→ About this task
Among the records below, find each line that includes the string "tutorials" and copy it.

[Stored items]
━━━━━━
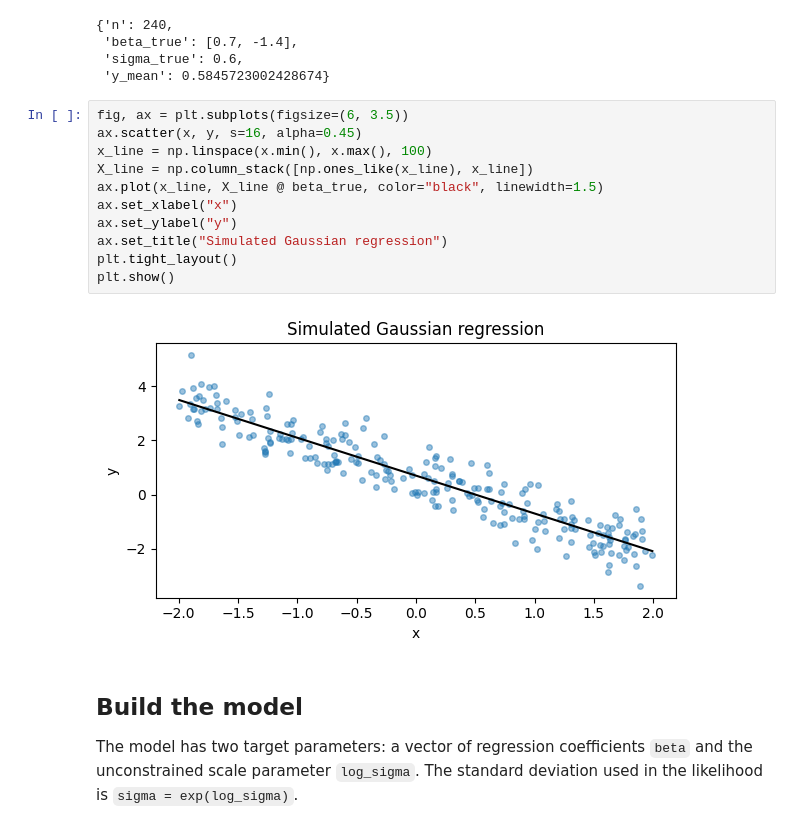
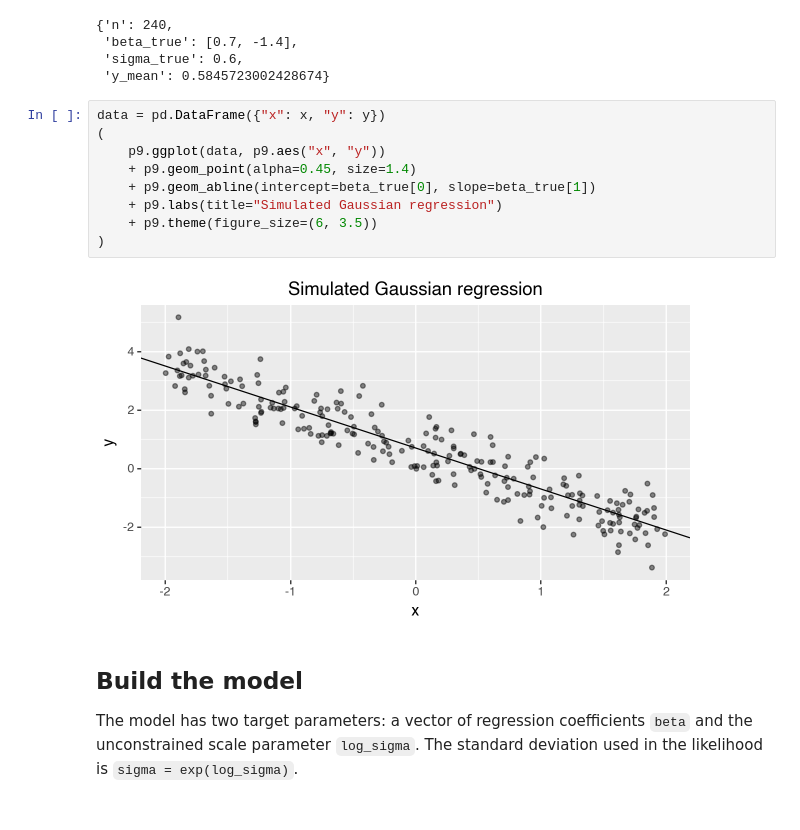
Before and after one commit to liesel-devs/liesel, a Jupyter notebook: docs/source/tutorials/notebooks/11-liesel-vi-basic.ipynb, the cells around one changed output. Saved outputs shown, nothing was run; the diff lists cells and outputs as text.

```diff
--- a/docs/source/tutorials/notebooks/11-liesel-vi-basic.ipynb
+++ b/docs/source/tutorials/notebooks/11-liesel-vi-basic.ipynb
@@ -44,18 +44,16 @@ y = X @ beta_true + rng.normal(scale=sigma_true, size=n)
  'sigma_true': 0.6,
  'y_mean': 0.5845723002428674}
 # %%
-fig, ax = plt.subplots(figsize=(6, 3.5))
-ax.scatter(x, y, s=16, alpha=0.45)
-x_line = np.linspace(x.min(), x.max(), 100)
-X_line = np.column_stack([np.ones_like(x_line), x_line])
-ax.plot(x_line, X_line @ beta_true, color="black", linewidth=1.5)
-ax.set_xlabel("x")
-ax.set_ylabel("y")
-ax.set_title("Simulated Gaussian regression")
-plt.tight_layout()
-plt.show()
+data = pd.DataFrame({"x": x, "y": y})
+(
+    p9.ggplot(data, p9.aes("x", "y"))
+    + p9.geom_point(alpha=0.45, size=1.4)
+    + p9.geom_abline(intercept=beta_true[0], slope=beta_true[1])
+    + p9.labs(title="Simulated Gaussian regression")
+    + p9.theme(figure_size=(6, 3.5))
+)
 # %% [output]
-[figure, old version]
+[figure, new version]
 # %% [markdown]
 ## Build the model
 
```
Also changed, not shown: parts of 12 cells of this notebook, 7 other files.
━━━━━━
→ Task solution
Before and after one commit to liesel-devs/liesel, a Jupyter notebook: docs/source/tutorials/notebooks/11-liesel-vi-basic.ipynb, the cells around one changed output. Saved outputs shown, nothing was run; the diff lists cells and outputs as text.
--- a/docs/source/tutorials/notebooks/11-liesel-vi-basic.ipynb
+++ b/docs/source/tutorials/notebooks/11-liesel-vi-basic.ipynb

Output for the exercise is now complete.